Earnings growth reflected the bonfire of the bonuses, up just 0.1% in the three months to February compared with a year earlier. Excluding bonuses, the rise was 3.2%. More details here.
Meanwhile, the Bank of England’s April minutes detected one or two signs of optimism in the data which suggested that the pace of decline might ease in the second quarter, but agreed to persist with the programme of quantitative easing. There were signs of modestly better conditions in corporate bond and commercial paper markets, it said. The minutes are here.
Other pre-budget data included slightly stronger mortgage lending from the Council of Mortgage Lenders), though still down more than 50% on a year ago, and the March public finances. These confirmed public sector net borrowing in 2008-9 at £90 billion, £12 billion more than the chancellor predicted in November. It could have been worse. There will be much more on the public finances later. The latest figures are summarised here.

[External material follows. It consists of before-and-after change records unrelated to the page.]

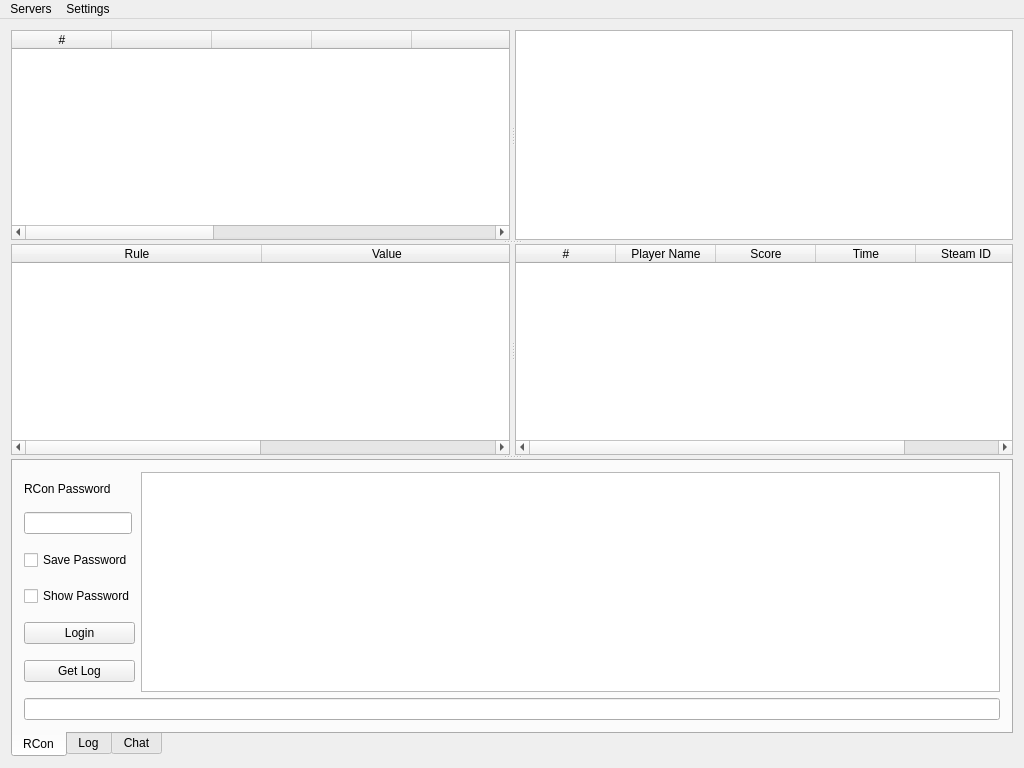
Before: the Qt Designer form mainwindow.ui in hostsrc/sourceadmintool, drawn with Qt 5.
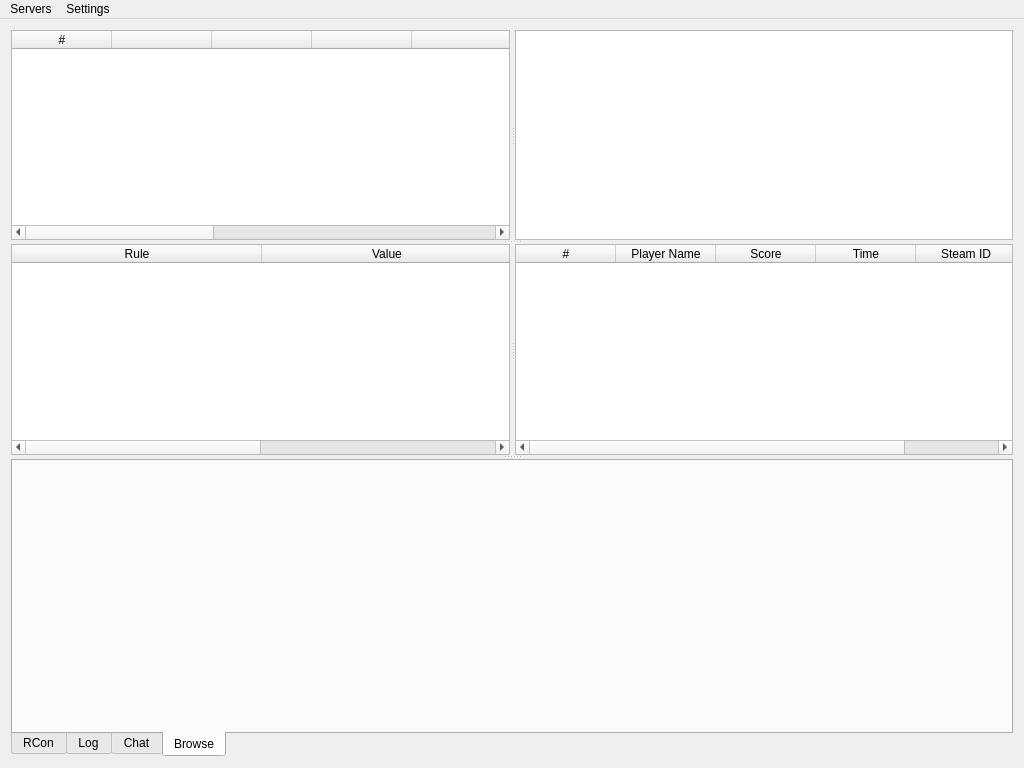
After: the same form once the commit is applied. The open tabs and pages were chosen to show the change.

Commit message:
Feat server browser tab with Steam Web API integration
Add Browse tab to query Valve master server lists per game via the
Steam Web API (IGameServersService/GetServerList). Supports 16 games
including CS2, TF2, L4D2, GMod, Rust. Double-click or right-click to
add servers to the main list. Requires a free Steam API key configured
in Settings > Set Steam API Key.

What changed in the file:
```diff
--- a/mainwindow.ui
+++ b/mainwindow.ui
@@ -572,6 +572,16 @@
          </item>
         </layout>
        </widget>
+       <widget class="QWidget" name="browseTab">
+        <attribute name="title">
+         <string>Browse</string>
+        </attribute>
+        <layout class="QGridLayout" name="gridLayout_5">
+         <item row="0" column="0">
+          <widget class="QWidget" name="browseContainer" native="true"/>
+         </item>
+        </layout>
+       </widget>
       </widget>
      </widget>
     </item>
```
Left out of the diff: 6 changed lines with no effect on the pictures. The commit also changes 7 other files.
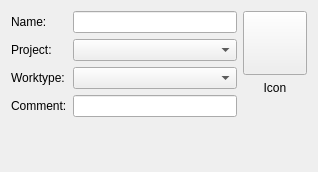
The window that src/dontpanik/kpart/core/ui/keditactiontemplatedialog.ui (frankHa/dontpanic) describes before a commit, drawn with Qt 5.
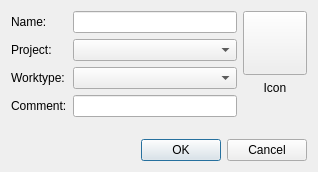
The same window after the commit. Custom widgets are drawn as their Qt base class.

Diff of the .ui file:
```diff
--- a/src/dontpanik/kpart/core/ui/keditactiontemplatedialog.ui
+++ b/src/dontpanik/kpart/core/ui/keditactiontemplatedialog.ui
@@ -1,7 +1,7 @@
 <?xml version="1.0" encoding="UTF-8"?>
 <ui version="4.0">
  <class>KEditActionTemplateDialog</class>
- <widget class="QWidget" name="KEditActionTemplateDialog">
+ <widget class="QDialog" name="KEditActionTemplateDialog">
   <property name="geometry">
    <rect>
     <x>0</x>
@@ -140,7 +140,14 @@
       </layout>
      </item>
     </layout>
-   </item>   
+   </item>
+   <item>
+    <widget class="QDialogButtonBox" name="buttons">
+     <property name="standardButtons">
+      <set>QDialogButtonBox::Cancel|QDialogButtonBox::Ok</set>
+     </property>
+    </widget>
+   </item>
   </layout>
  </widget>
  <customwidgets>
```
Left out of the diff: 39 changed lines with no effect on the pictures.
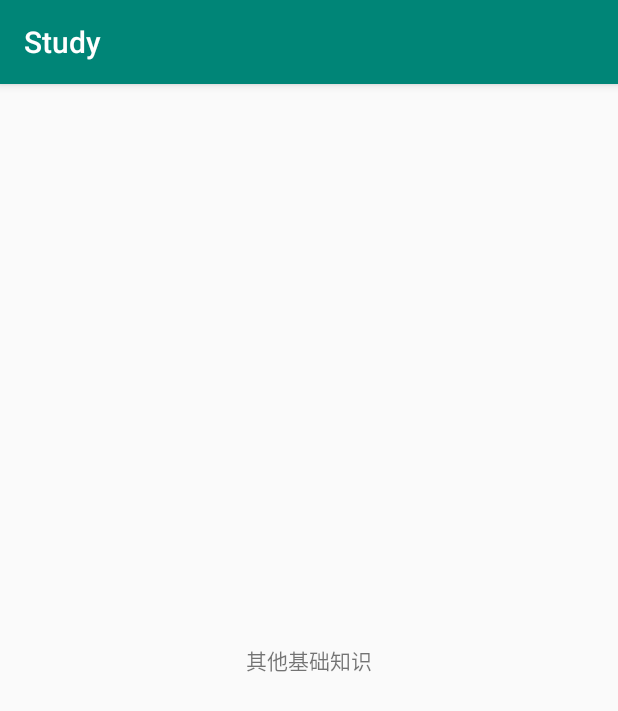
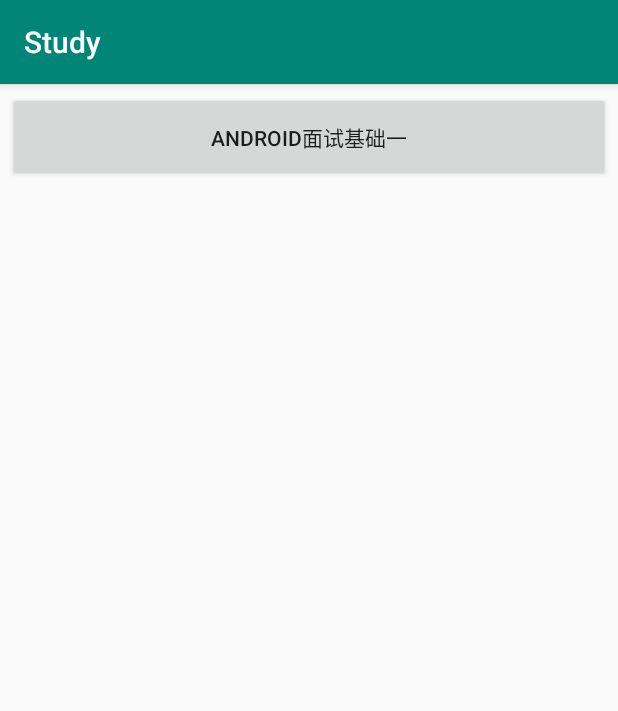
Before and after one commit to YinWuteng/StudyApp, an Android app: the OtherActivity screen opened directly, with no data from a screen before it, on a phone screen of 412 x 824 dp. Shown: the top 711 px of the screen. Run offline under Robolectric (Android 15) with nearby library versions, the phone set to English and light mode, and no system bars.

Commit message:
增加android面试基础一系列链接文章

```diff
--- a/app/src/main/java/com/study/MyApplication.java
+++ b/app/src/main/java/com/study/MyApplication.java
@@ -1,8 +1,7 @@
 package com.study;
 
 import android.app.Application;
-import android.content.Context;
-import android.content.SharedPreferences;
+
 
 import com.study.util.SharedPreferenceUtils;
 
--- a/app/src/main/java/com/study/other/OtherActivity.java
+++ b/app/src/main/java/com/study/other/OtherActivity.java
@@ -1,12 +1,17 @@
 package com.study.other;
 
+import android.content.Intent;
+import android.view.View;
+import android.widget.Button;
+
 import com.study.R;
+import com.study.algorithm.AlgorithmWebActivity;
 import com.study.base.BaseActivity;
 
 /**
  * 其他界面
  */
-public class OtherActivity extends BaseActivity {
+public class OtherActivity extends BaseActivity implements View.OnClickListener {
     @Override
     protected int getLayoutId() {
         return R.layout.activity_other;
@@ -14,6 +19,21 @@ public class OtherActivity extends BaseActivity {
 
     @Override
     protected void findId() {
+        Button btnAndInterview = findViewById(R.id.btn_android_interview);
+        btnAndInterview.setOnClickListener(this);
+    }
 
+    @Override
+    public void onClick(View v) {
+        switch (v.getId()) {
+            case R.id.btn_android_interview:
+                Intent intent = new Intent();
+                intent.setClass(this, AlgorithmWebActivity.class);
+                intent.putExtra("url", "https://www.androidos.net.cn/codebook/AndroidRoad/README.md");
+                startActivity(intent);
+                break;
+            default:
+                break;
+        }
     }
 }
--- a/app/src/main/res/layout/activity_other.xml
+++ b/app/src/main/res/layout/activity_other.xml
@@ -1,10 +1,11 @@
 <?xml version="1.0" encoding="utf-8"?>
 <RelativeLayout xmlns:android="http://schemas.android.com/apk/res/android"
     android:layout_width="match_parent" android:layout_height="match_parent">
-<TextView
-    android:layout_width="wrap_content"
-    android:layout_height="wrap_content"
-    android:text="其他基础知识"
-    android:layout_centerInParent="true"
+<Button
+    android:id="@+id/btn_android_interview"
+    android:layout_width="match_parent"
+    android:layout_height="@dimen/dp_60"
+    android:layout_margin="@dimen/dp_5"
+    android:text="Android面试基础一"
     />
 </RelativeLayout>
```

Originally published at About David Smith’s EconomicsUK.com and reproduced here with the author’s permission.